** Task prompt **
Please give again every entry exactly as it appears, setting aside the pictures.
----------
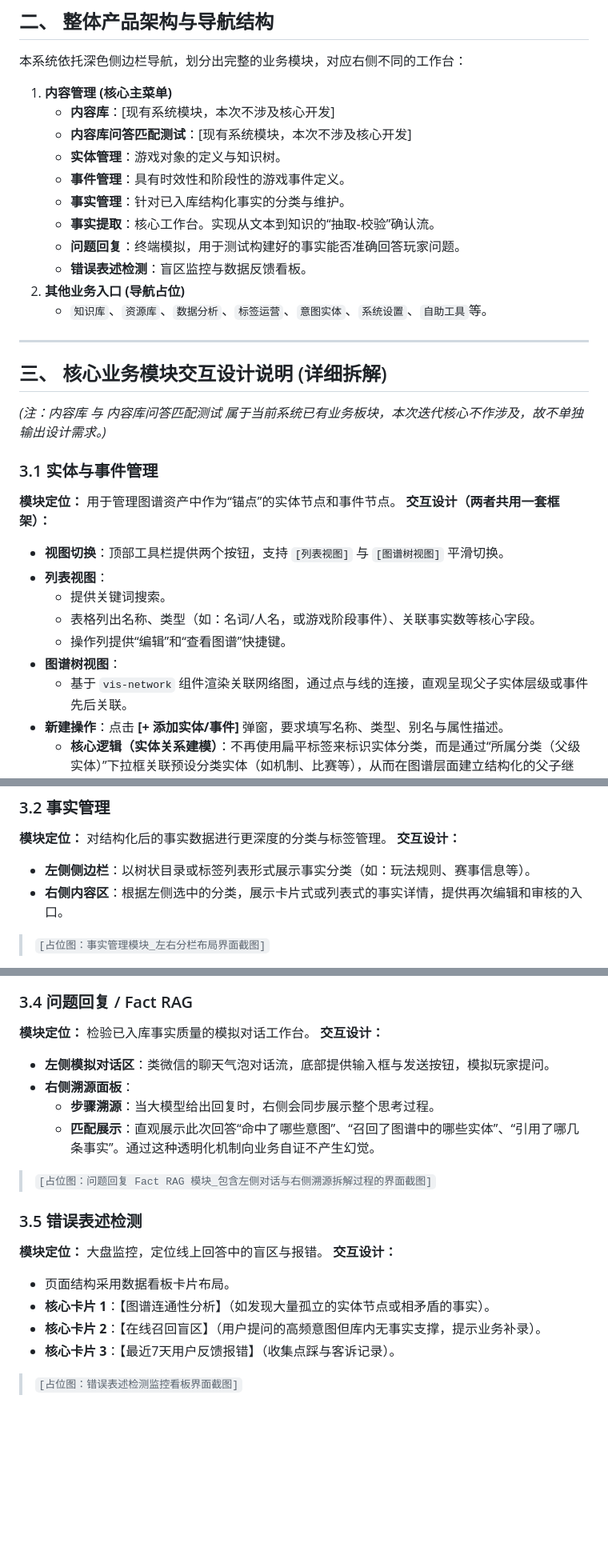
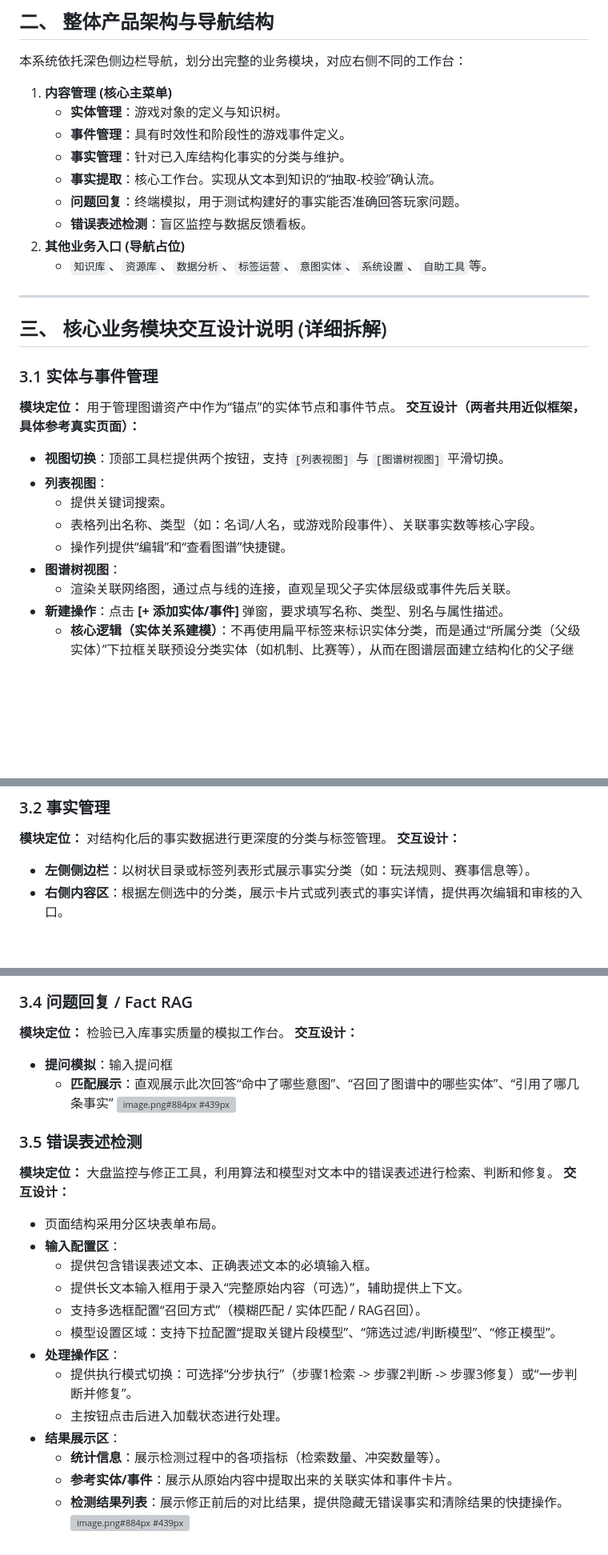
Before and after one commit to lollipop307013/fact-lab, a Markdown page: 事实库配置平台_基于真实Demo的产品与交互需求.md, 3 parts joined by grey strips. Shown at 80% size. Drawn GitHub-style; blank space fills up the shorter version; grey boxes are pictures that could not be loaded.

Commit message:
"docs:update_error_detection_module"

```diff
--- a/事实库配置平台_基于真实Demo的产品与交互需求.md
+++ b/事实库配置平台_基于真实Demo的产品与交互需求.md
@@ -19,8 +19,6 @@
 本系统依托深色侧边栏导航，划分出完整的业务模块，对应右侧不同的工作台：
 
 1.  **内容管理 (核心主菜单)**
-    *   **内容库**：[现有系统模块，本次不涉及核心开发]
-    *   **内容库问答匹配测试**：[现有系统模块，本次不涉及核心开发]
     *   **实体管理**：游戏对象的定义与知识树。
     *   **事件管理**：具有时效性和阶段性的游戏事件定义。
     *   **事实管理**：针对已入库结构化事实的分类与维护。
@@ -34,17 +32,15 @@
 
 ## 三、 核心业务模块交互设计说明 (详细拆解)
 
-*(注：内容库 与 内容库问答匹配测试 属于当前系统已有业务板块，本次迭代核心不作涉及，故不单独输出设计需求。)*
-
 ### 3.1 实体与事件管理
 **模块定位：** 用于管理图谱资产中作为“锚点”的实体节点和事件节点。
-**交互设计（两者共用一套框架）：**
+**交互设计（两者共用近似框架，具体参考真实页面）：**
 *   **视图切换**：顶部工具栏提供两个按钮，支持 `[列表视图]` 与 `[图谱树视图]` 平滑切换。
 *   **列表视图**：
     *   提供关键词搜索。
     *   表格列出名称、类型（如：名词/人名，或游戏阶段事件）、关联事实数等核心字段。
     *   操作列提供“编辑”和“查看图谱”快捷键。
 *   **图谱树视图**：
-    *   基于 `vis-network` 组件渲染关联网络图，通过点与线的连接，直观呈现父子实体层级或事件先后关联。
+    *   渲染关联网络图，通过点与线的连接，直观呈现父子实体层级或事件先后关联。
 *   **新建操作**：点击 **[+ 添加实体/事件]** 弹窗，要求填写名称、类型、别名与属性描述。
     *   **核心逻辑（实体关系建模）**：不再使用扁平标签来标识实体分类，而是通过“所属分类（父级实体）”下拉框关联预设分类实体（如机制、比赛等），从而在图谱层面建立结构化的父子继承/属于关系。
@@ -55,5 +51,4 @@
 **交互设计：**
 *   **左侧侧边栏**：以树状目录或标签列表形式展示事实分类（如：玩法规则、赛事信息等）。
 *   **右侧内容区**：根据左侧选中的分类，展示卡片式或列表式的事实详情，提供再次编辑和审核的入口。
-> `[占位图：事实管理模块_左右分栏布局界面截图]`
 
@@ -87,18 +84,25 @@
 
 ### 3.4 问题回复 / Fact RAG
-**模块定位：** 检验已入库事实质量的模拟对话工作台。
+**模块定位：** 检验已入库事实质量的模拟工作台。
 **交互设计：**
-*   **左侧模拟对话区**：类微信的聊天气泡对话流，底部提供输入框与发送按钮，模拟玩家提问。
-*   **右侧溯源面板**：
-    *   **步骤溯源**：当大模型给出回复时，右侧会同步展示整个思考过程。
-    *   **匹配展示**：直观展示此次回答“命中了哪些意图”、“召回了图谱中的哪些实体”、“引用了哪几条事实”。通过这种透明化机制向业务自证不产生幻觉。
-> `[占位图：问题回复 Fact RAG 模块_包含左侧对话与右侧溯源拆解过程的界面截图]`
+*   **提问模拟**：输入提问框
+    *   **匹配展示**：直观展示此次回答“命中了哪些意图”、“召回了图谱中的哪些实体”、“引用了哪几条事实”
+![image.png#884px #439px](/tfl/pictures/202603/tapd_10153191_1773742200_361.png)
 
 ### 3.5 错误表述检测
-**模块定位：** 大盘监控，定位线上回答中的盲区与报错。
+**模块定位：** 大盘监控与修正工具，利用算法和模型对文本中的错误表述进行检索、判断和修复。
 **交互设计：**
-*   页面结构采用数据看板卡片布局。
-*   **核心卡片 1**：【图谱连通性分析】（如发现大量孤立的实体节点或相矛盾的事实）。
-*   **核心卡片 2**：【在线召回盲区】（用户提问的高频意图但库内无事实支撑，提示业务补录）。
-*   **核心卡片 3**：【最近7天用户反馈报错】（收集点踩与客诉记录）。
-> `[占位图：错误表述检测监控看板界面截图]`
+*   页面结构采用分区块表单布局。
+*   **输入配置区**：
+    *   提供包含错误表述文本、正确表述文本的必填输入框。
+    *   提供长文本输入框用于录入“完整原始内容（可选）”，辅助提供上下文。
+    *   支持多选框配置“召回方式”（模糊匹配 / 实体匹配 / RAG召回）。
+    *   模型设置区域：支持下拉配置“提取关键片段模型”、“筛选过滤/判断模型”、“修正模型”。
+*   **处理操作区**：
+    *   提供执行模式切换：可选择“分步执行”（步骤1检索 -> 步骤2判断 -> 步骤3修复）或“一步判断并修复”。
+    *   主按钮点击后进入加载状态进行处理。
+*   **结果展示区**：
+    *   **统计信息**：展示检测过程中的各项指标（检索数量、冲突数量等）。
+    *   **参考实体/事件**：展示从原始内容中提取出来的关联实体和事件卡片。
+    *   **检测结果列表**：展示修正前后的对比结果，提供隐藏无错误事实和清除结果的快捷操作。
+![image.png#884px #439px](/tfl/pictures/202603/tapd_10153191_1773742194_185.png)
```
Also changed, not shown: other parts of 事实库配置平台_基于真实Demo的产品与交互需求.md (+8 -6 lines).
----------
** Your response **
Before and after one commit to lollipop307013/fact-lab, a Markdown page: 事实库配置平台_基于真实Demo的产品与交互需求.md, 3 parts joined by grey strips. Shown at 80% size. Drawn GitHub-style; blank space fills up the shorter version; grey boxes are pictures that could not be loaded.

Commit message:
"docs:update_error_detection_module"

```diff
--- a/事实库配置平台_基于真实Demo的产品与交互需求.md
+++ b/事实库配置平台_基于真实Demo的产品与交互需求.md
@@ -19,8 +19,6 @@
 本系统依托深色侧边栏导航，划分出完整的业务模块，对应右侧不同的工作台：
 
 1.  **内容管理 (核心主菜单)**
-    *   **内容库**：[现有系统模块，本次不涉及核心开发]
-    *   **内容库问答匹配测试**：[现有系统模块，本次不涉及核心开发]
     *   **实体管理**：游戏对象的定义与知识树。
     *   **事件管理**：具有时效性和阶段性的游戏事件定义。
     *   **事实管理**：针对已入库结构化事实的分类与维护。
@@ -34,17 +32,15 @@
 
 ## 三、 核心业务模块交互设计说明 (详细拆解)
 
-*(注：内容库 与 内容库问答匹配测试 属于当前系统已有业务板块，本次迭代核心不作涉及，故不单独输出设计需求。)*
-
 ### 3.1 实体与事件管理
 **模块定位：** 用于管理图谱资产中作为“锚点”的实体节点和事件节点。
-**交互设计（两者共用一套框架）：**
+**交互设计（两者共用近似框架，具体参考真实页面）：**
 *   **视图切换**：顶部工具栏提供两个按钮，支持 `[列表视图]` 与 `[图谱树视图]` 平滑切换。
 *   **列表视图**：
     *   提供关键词搜索。
     *   表格列出名称、类型（如：名词/人名，或游戏阶段事件）、关联事实数等核心字段。
     *   操作列提供“编辑”和“查看图谱”快捷键。
 *   **图谱树视图**：
-    *   基于 `vis-network` 组件渲染关联网络图，通过点与线的连接，直观呈现父子实体层级或事件先后关联。
+    *   渲染关联网络图，通过点与线的连接，直观呈现父子实体层级或事件先后关联。
 *   **新建操作**：点击 **[+ 添加实体/事件]** 弹窗，要求填写名称、类型、别名与属性描述。
     *   **核心逻辑（实体关系建模）**：不再使用扁平标签来标识实体分类，而是通过“所属分类（父级实体）”下拉框关联预设分类实体（如机制、比赛等），从而在图谱层面建立结构化的父子继承/属于关系。
@@ -55,5 +51,4 @@
 **交互设计：**
 *   **左侧侧边栏**：以树状目录或标签列表形式展示事实分类（如：玩法规则、赛事信息等）。
 *   **右侧内容区**：根据左侧选中的分类，展示卡片式或列表式的事实详情，提供再次编辑和审核的入口。
-> `[占位图：事实管理模块_左右分栏布局界面截图]`
 
@@ -87,18 +84,25 @@
 
 ### 3.4 问题回复 / Fact RAG
-**模块定位：** 检验已入库事实质量的模拟对话工作台。
+**模块定位：** 检验已入库事实质量的模拟工作台。
 **交互设计：**
-*   **左侧模拟对话区**：类微信的聊天气泡对话流，底部提供输入框与发送按钮，模拟玩家提问。
-*   **右侧溯源面板**：
-    *   **步骤溯源**：当大模型给出回复时，右侧会同步展示整个思考过程。
-    *   **匹配展示**：直观展示此次回答“命中了哪些意图”、“召回了图谱中的哪些实体”、“引用了哪几条事实”。通过这种透明化机制向业务自证不产生幻觉。
-> `[占位图：问题回复 Fact RAG 模块_包含左侧对话与右侧溯源拆解过程的界面截图]`
+*   **提问模拟**：输入提问框
+    *   **匹配展示**：直观展示此次回答“命中了哪些意图”、“召回了图谱中的哪些实体”、“引用了哪几条事实”
+![image.png#884px #439px](/tfl/pictures/202603/tapd_10153191_1773742200_361.png)
 
 ### 3.5 错误表述检测
-**模块定位：** 大盘监控，定位线上回答中的盲区与报错。
+**模块定位：** 大盘监控与修正工具，利用算法和模型对文本中的错误表述进行检索、判断和修复。
 **交互设计：**
-*   页面结构采用数据看板卡片布局。
-*   **核心卡片 1**：【图谱连通性分析】（如发现大量孤立的实体节点或相矛盾的事实）。
-*   **核心卡片 2**：【在线召回盲区】（用户提问的高频意图但库内无事实支撑，提示业务补录）。
-*   **核心卡片 3**：【最近7天用户反馈报错】（收集点踩与客诉记录）。
-> `[占位图：错误表述检测监控看板界面截图]`
+*   页面结构采用分区块表单布局。
+*   **输入配置区**：
+    *   提供包含错误表述文本、正确表述文本的必填输入框。
+    *   提供长文本输入框用于录入“完整原始内容（可选）”，辅助提供上下文。
+    *   支持多选框配置“召回方式”（模糊匹配 / 实体匹配 / RAG召回）。
+    *   模型设置区域：支持下拉配置“提取关键片段模型”、“筛选过滤/判断模型”、“修正模型”。
+*   **处理操作区**：
+    *   提供执行模式切换：可选择“分步执行”（步骤1检索 -> 步骤2判断 -> 步骤3修复）或“一步判断并修复”。
+    *   主按钮点击后进入加载状态进行处理。
+*   **结果展示区**：
+    *   **统计信息**：展示检测过程中的各项指标（检索数量、冲突数量等）。
+    *   **参考实体/事件**：展示从原始内容中提取出来的关联实体和事件卡片。
+    *   **检测结果列表**：展示修正前后的对比结果，提供隐藏无错误事实和清除结果的快捷操作。
+![image.png#884px #439px](/tfl/pictures/202603/tapd_10153191_1773742194_185.png)
```
Also changed, not shown: other parts of 事实库配置平台_基于真实Demo的产品与交互需求.md (+8 -6 lines).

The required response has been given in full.